Data excerpts:
───

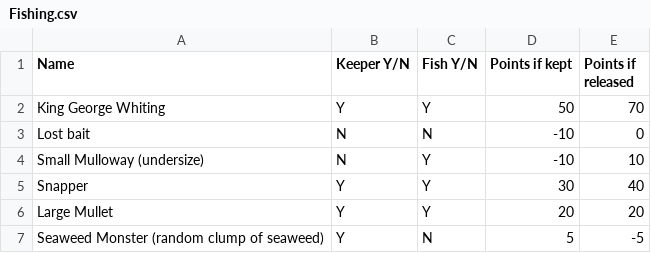
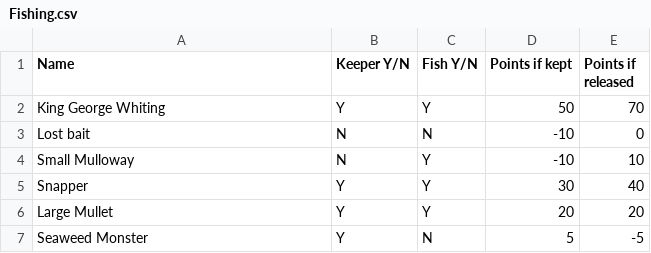
Before and after one commit to Elliott127/TheFishingButBetter, a CSV file: TheGame/Resources/Storage/Fishing.csv, drawn as a sheet.

Commit message:
preparing EndGame page

```diff
--- a/TheGame/Resources/Storage/Fishing.csv
+++ b/TheGame/Resources/Storage/Fishing.csv
@@ -3,5 +3,5 @@ King George Whiting,Y,Y,50,70
 Lost bait,N,N,-10,0
-Small Mulloway (undersize),N,Y,-10,10
+Small Mulloway,N,Y,-10,10
 Snapper,Y,Y,30,40
 Large Mullet,Y,Y,20,20
-Seaweed Monster (random clump of seaweed),Y,N,5,-5
+Seaweed Monster,Y,N,5,-5
```
Also changed, not shown: 10 other files.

───

▶ **About this exercise**
Give the records again exactly, pictures left out.

▶ **Written reply**
Before and after one commit to Elliott127/TheFishingButBetter, a CSV file: TheGame/Resources/Storage/Fishing.csv, drawn as a sheet.

Commit message:
preparing EndGame page

```diff
--- a/TheGame/Resources/Storage/Fishing.csv
+++ b/TheGame/Resources/Storage/Fishing.csv
@@ -3,5 +3,5 @@ King George Whiting,Y,Y,50,70
 Lost bait,N,N,-10,0
-Small Mulloway (undersize),N,Y,-10,10
+Small Mulloway,N,Y,-10,10
 Snapper,Y,Y,30,40
 Large Mullet,Y,Y,20,20
-Seaweed Monster (random clump of seaweed),Y,N,5,-5
+Seaweed Monster,Y,N,5,-5
```
Also changed, not shown: 10 other files.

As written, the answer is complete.